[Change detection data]
--------------------

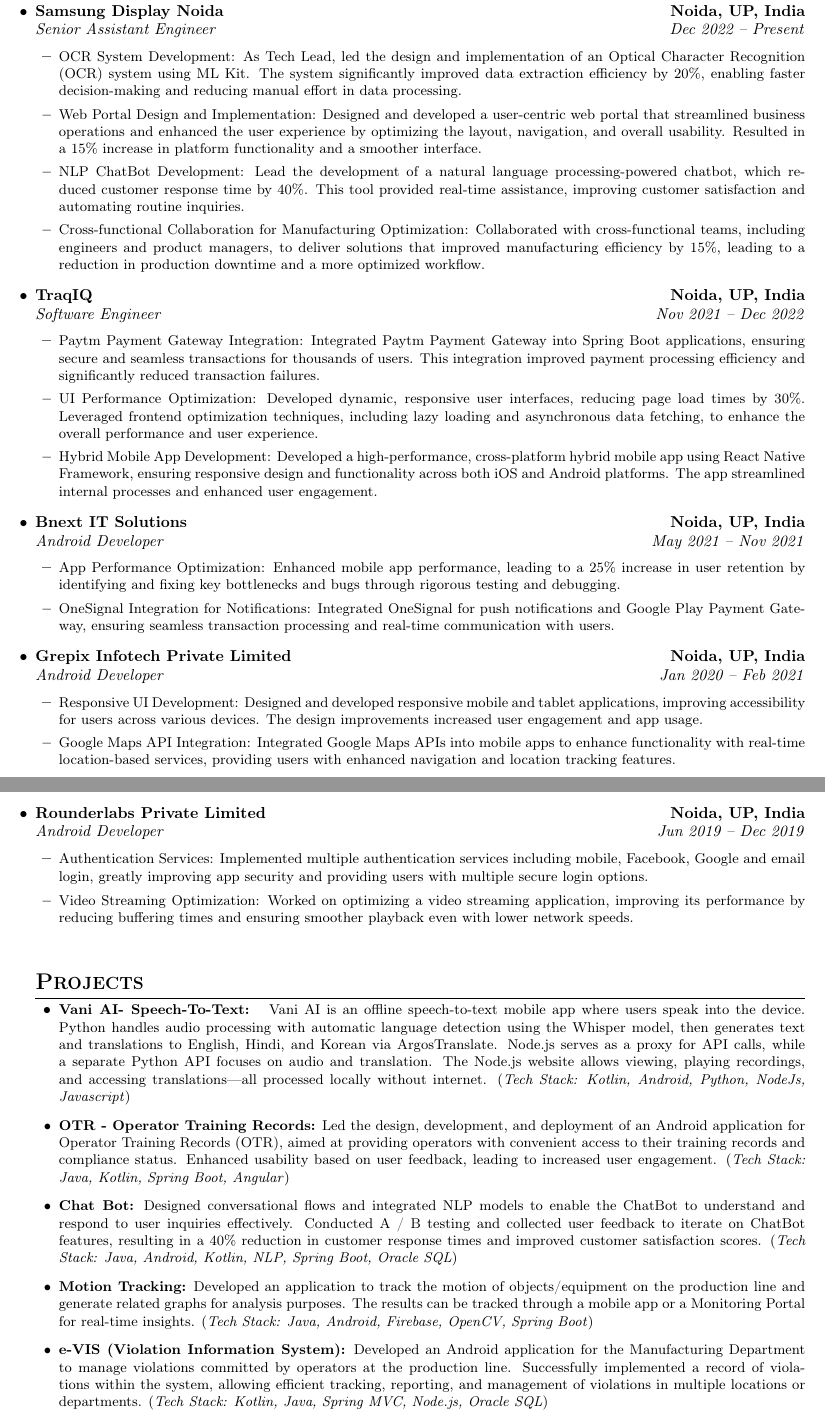
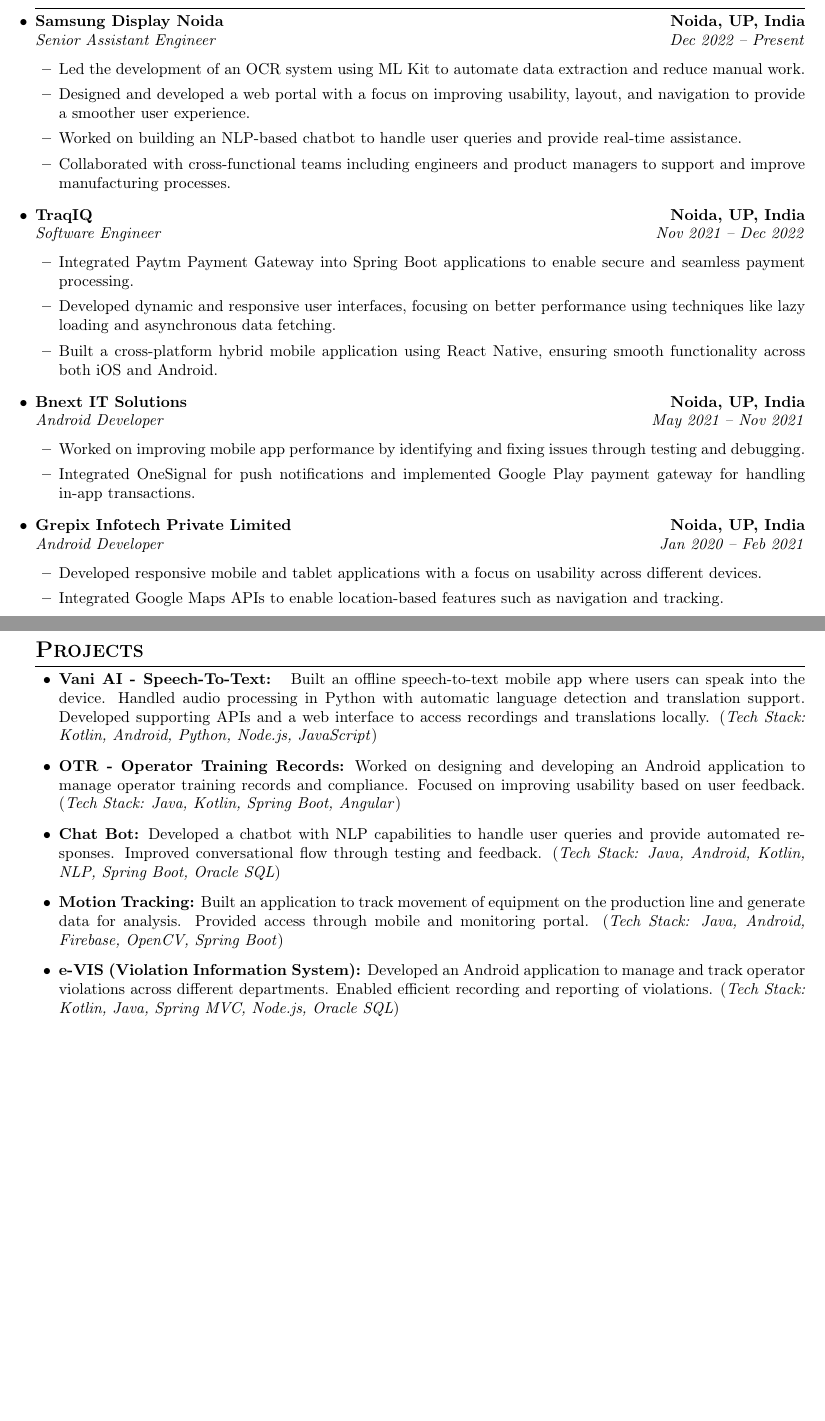
Before and after one commit to debarunlahiri/resume, a LaTeX CV (resume.tex): two parts of pages 1 and 2 of 3 before the commit and two parts of pages 1 and 2 of 2 after it, joined at a grey line, cut so that both start at the same text, the shorter picture padded with empty space. Compiled offline with pdfLaTeX.

Commit message:
Revise experience section and project descriptions

```diff
--- a/resume.tex
+++ b/resume.tex
@@ -76,60 +76,44 @@
 \begin{itemize}[leftmargin=0pt, itemsep=1ex, topsep=0.5ex, partopsep=0pt]
     \item
     \textbf{Samsung Display Noida} \hfill \textbf{Noida, UP, India} \\
-    \textit{Senior Assistant Engineer} \hfill \textit{Dec 2022 – Present}
+    \textit{Senior Assistant Engineer} \hfill \textit{Dec 2022 -- Present}
     \begin{itemize}[leftmargin=1.5em, itemsep=0.5ex, topsep=0.5ex]
-        \resumeItem{OCR System Development: As Tech Lead, led the design and implementation of an Optical Character Recognition (OCR) system using ML Kit. The system significantly improved data extraction efficiency by 20\%, enabling faster decision-making and reducing manual effort in data processing.}
-        \resumeItem{Web Portal Design and Implementation: Designed and developed a user-centric web portal that streamlined business operations and enhanced the user experience by optimizing the layout, navigation, and overall usability. Resulted in a 15\% increase in platform functionality and a smoother interface.}
-        \resumeItem{NLP ChatBot Development: Lead the development of a natural language processing-powered chatbot, which reduced customer response time by 40\%. This tool provided real-time assistance, improving customer satisfaction and automating routine inquiries.}
-        \resumeItem{Cross-functional Collaboration for Manufacturing Optimization: Collaborated with cross-functional teams, including engineers and product managers, to deliver solutions that improved manufacturing efficiency by 15\%, leading to a reduction in production downtime and a more optimized workflow.}
+        \item Led the development of an OCR system using ML Kit to automate data extraction and reduce manual work.
+        \item Designed and developed a web portal with a focus on improving usability, layout, and navigation to provide a smoother user experience.
+        \item Worked on building an NLP-based chatbot to handle user queries and provide real-time assistance.
+        \item Collaborated with cross-functional teams including engineers and product managers to support and improve manufacturing processes.
     \end{itemize}
 
     \item
     \textbf{TraqIQ} \hfill \textbf{Noida, UP, India} \\
     \textit{Software Engineer} \hfill \textit{Nov 2021 – Dec 2022}
     \begin{itemize}[leftmargin=1.5em, itemsep=0.5ex, topsep=0.5ex]
-        \resumeItem{Paytm Payment Gateway Integration: Integrated Paytm Payment Gateway into Spring Boot applications, ensuring secure and seamless transactions for thousands of users. This integration improved payment processing efficiency and significantly reduced transaction failures.}
-        \resumeItem{UI Performance Optimization: Developed dynamic, responsive user interfaces, reducing page load times by 30\%. Leveraged frontend optimization techniques, including lazy loading and asynchronous data fetching, to enhance the overall performance and user experience.}
-        \resumeItem{Hybrid Mobile App Development: Developed a high-performance, cross-platform hybrid mobile app using React Native Framework, ensuring responsive design and functionality across both iOS and Android platforms. The app streamlined internal processes and enhanced user engagement.}
+    \item Integrated Paytm Payment Gateway into Spring Boot applications to enable secure and seamless payment processing.
+    \item Developed dynamic and responsive user interfaces, focusing on better performance using techniques like lazy loading and asynchronous data fetching.
+    \item Built a cross-platform hybrid mobile application using React Native, ensuring smooth functionality across both iOS and Android.
 \end{itemize}
 
     \item
 \textbf{Bnext IT Solutions} \hfill \textbf{Noida, UP, India} \\
-    \textit{Android Developer} \hfill \textit{May 2021 – Nov 2021}
+\textit{Android Developer} \hfill \textit{May 2021 -- Nov 2021}
 \begin{itemize}[leftmargin=1.5em, itemsep=0.5ex, topsep=0.5ex]
-        \resumeItem{App Performance Optimization: Enhanced mobile app performance, leading to a 25\% increase in user retention by identifying and fixing key bottlenecks and bugs through rigorous testing and debugging.}
-        \resumeItem{OneSignal Integration for Notifications: Integrated OneSignal for push notifications and Google Play Payment Gateway, ensuring seamless transaction processing and real-time communication with users.}
+    \item Worked on improving mobile app performance by identifying and fixing issues through testing and debugging.
+    \item Integrated OneSignal for push notifications and implemented Google Play payment gateway for handling in-app transactions.
 \end{itemize}
 
     \item
 \textbf{Grepix Infotech Private Limited} \hfill \textbf{Noida, UP, India} \\
-    \textit{Android Developer} \hfill \textit{Jan 2020 – Feb 2021}
+\textit{Android Developer} \hfill \textit{Jan 2020 -- Feb 2021}
 \begin{itemize}[leftmargin=1.5em, itemsep=0.5ex, topsep=0.5ex]
-        \resumeItem{Responsive UI Development: Designed and developed responsive mobile and tablet applications, improving accessibility for users across various devices. The design improvements increased user engagement and app usage.}
-        \resumeItem{Google Maps API Integration: Integrated Google Maps APIs into mobile apps to enhance functionality with real-time location-based services, providing users with enhanced navigation and location tracking features.}
+    \item Developed responsive mobile and tablet applications with a focus on usability across different devices.
+    \item Integrated Google Maps APIs to enable location-based features such as navigation and tracking.
 \end{itemize}
 \end{itemize}
 
 % The \newpage command forces this content onto the next page.
 \newpage
 
-% --- EXPERIENCE (CONTINUED) ---
-\begin{itemize}[leftmargin=0pt, itemsep=1ex, topsep=0.5ex, partopsep=0pt]
-    \item
-    \textbf{Rounderlabs Private Limited} \hfill \textbf{Noida, UP, India} \\
-    \textit{Android Developer} \hfill \textit{Jun 2019 – Dec 2019}
-    \begin{itemize}[leftmargin=1.5em, itemsep=0.5ex, topsep=0.5ex]
-        \resumeItem{Authentication Services: Implemented multiple authentication services including mobile, Facebook, Google and email login, greatly improving app security and providing users with multiple secure login options.}
-        \resumeItem{Video Streaming Optimization: Worked on optimizing a video streaming application, improving its performance by reducing buffering times and ensuring smoother playback even with lower network speeds.}
-    \end{itemize}
-\end{itemize}
 
 % --- PROJECTS ---
 \section*{Projects}
 \begin{itemize}[leftmargin=1.5em, itemsep=0.75ex, topsep=0.5ex, label=\textbullet]
-    \resumeItem{\textbf{Vani AI- Speech-To-Text: } Vani AI is an offline speech-to-text mobile app where users speak into the device. Python handles audio processing with automatic language detection using the Whisper model, then generates text and translations to English, Hindi, and Korean via ArgosTranslate. Node.js serves as a proxy for API calls, while a separate Python API focuses on audio and translation. The Node.js website allows viewing, playing recordings, and accessing translations—all processed locally without internet. (\textit{Tech Stack: Kotlin, Android, Python, NodeJs, Javascript})}
-    \resumeItem{\textbf{OTR - Operator Training Records:} Led the design, development, and deployment of an Android application for Operator Training Records (OTR), aimed at providing operators with convenient access to their training records and compliance status. Enhanced usability based on user feedback, leading to increased user engagement. (\textit{Tech Stack: Java, Kotlin, Spring Boot, Angular})}
-    \resumeItem{\textbf{Chat Bot:} Designed conversational flows and integrated NLP models to enable the ChatBot to understand and respond to user inquiries effectively. Conducted A / B testing and collected user feedback to iterate on ChatBot features, resulting in a 40\% reduction in customer response times and improved customer satisfaction scores. (\textit{Tech Stack: Java, Android, Kotlin, NLP, Spring Boot, Oracle SQL})}
-    \resumeItem{\textbf{Motion Tracking:} Developed an application to track the motion of objects/equipment on the production line and generate related graphs for analysis purposes. The results can be tracked through a mobile app or a Monitoring Portal for real-time insights. (\textit{Tech Stack: Java, Android, Firebase, OpenCV, Spring Boot})}
-    \resumeItem{\textbf{e-VIS (Violation Information System):} Developed an Android application for the Manufacturing Department to manage violations committed by operators at the production line. Successfully implemented a record of violations within the system, allowing efficient tracking, reporting, and management of violations in multiple locations or departments. (\textit{Tech Stack:  Kotlin, Java, Spring MVC, Node.js, Oracle SQL})}
-    \resumeItem{\textbf{LMS - Learning Management System:} Collaborated in a team of 7 developers to design, develop, and deploy a Learning Management System (LMS) for managing skills and training for Persons in Charge (PICs) and departments. Using technologies like Spring MVC to create interactive interfaces for course enrollment, content delivery, assessments, and progress tracking. (\textit{Tech Stack: Spring Boot, Java, Oracle SQL, Angular, RxJS, Microservices, AWS, Kafka})}
@@ -141,0 +121,9 @@
+\item \textbf{Vani AI - Speech-To-Text: } Built an offline speech-to-text mobile app where users can speak into the device. Handled audio processing in Python with automatic language detection and translation support. Developed supporting APIs and a web interface to access recordings and translations locally. (\textit{Tech Stack: Kotlin, Android, Python, Node.js, JavaScript})
+
+\item \textbf{OTR - Operator Training Records:} Worked on designing and developing an Android application to manage operator training records and compliance. Focused on improving usability based on user feedback. (\textit{Tech Stack: Java, Kotlin, Spring Boot, Angular})
+
+\item \textbf{Chat Bot:} Developed a chatbot with NLP capabilities to handle user queries and provide automated responses. Improved conversational flow through testing and feedback. (\textit{Tech Stack: Java, Android, Kotlin, NLP, Spring Boot, Oracle SQL})
+
+\item \textbf{Motion Tracking:} Built an application to track movement of equipment on the production line and generate data for analysis. Provided access through mobile and monitoring portal. (\textit{Tech Stack: Java, Android, Firebase, OpenCV, Spring Boot})
+
+\item \textbf{e-VIS (Violation Information System):} Developed an Android application to manage and track operator violations across different departments. Enabled efficient recording and reporting of violations. (\textit{Tech Stack: Kotlin, Java, Spring MVC, Node.js, Oracle SQL})
```
Also changed, not shown: resume.tex (19 more changed lines). Lines whose indentation alone changed are shown as unchanged.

--------------------

What is required> Select every line in the records above that contains the word "Worked".

Expected answer>
+        \item Worked on building an NLP-based chatbot to handle user queries and provide real-time assistance.
+    \item Worked on improving mobile app performance by identifying and fixing issues through testing and debugging.
-        \resumeItem{Video Streaming Optimization: Worked on optimizing a video streaming application, improving its performance by reducing buffering times and ensuring smoother playback even with lower network speeds.}
+\item \textbf{OTR - Operator Training Records:} Worked on designing and developing an Android application to manage operator training records and compliance. Focused on improving usability based on user feedback. (\textit{Tech Stack: Java, Kotlin, Spring Boot, Angular})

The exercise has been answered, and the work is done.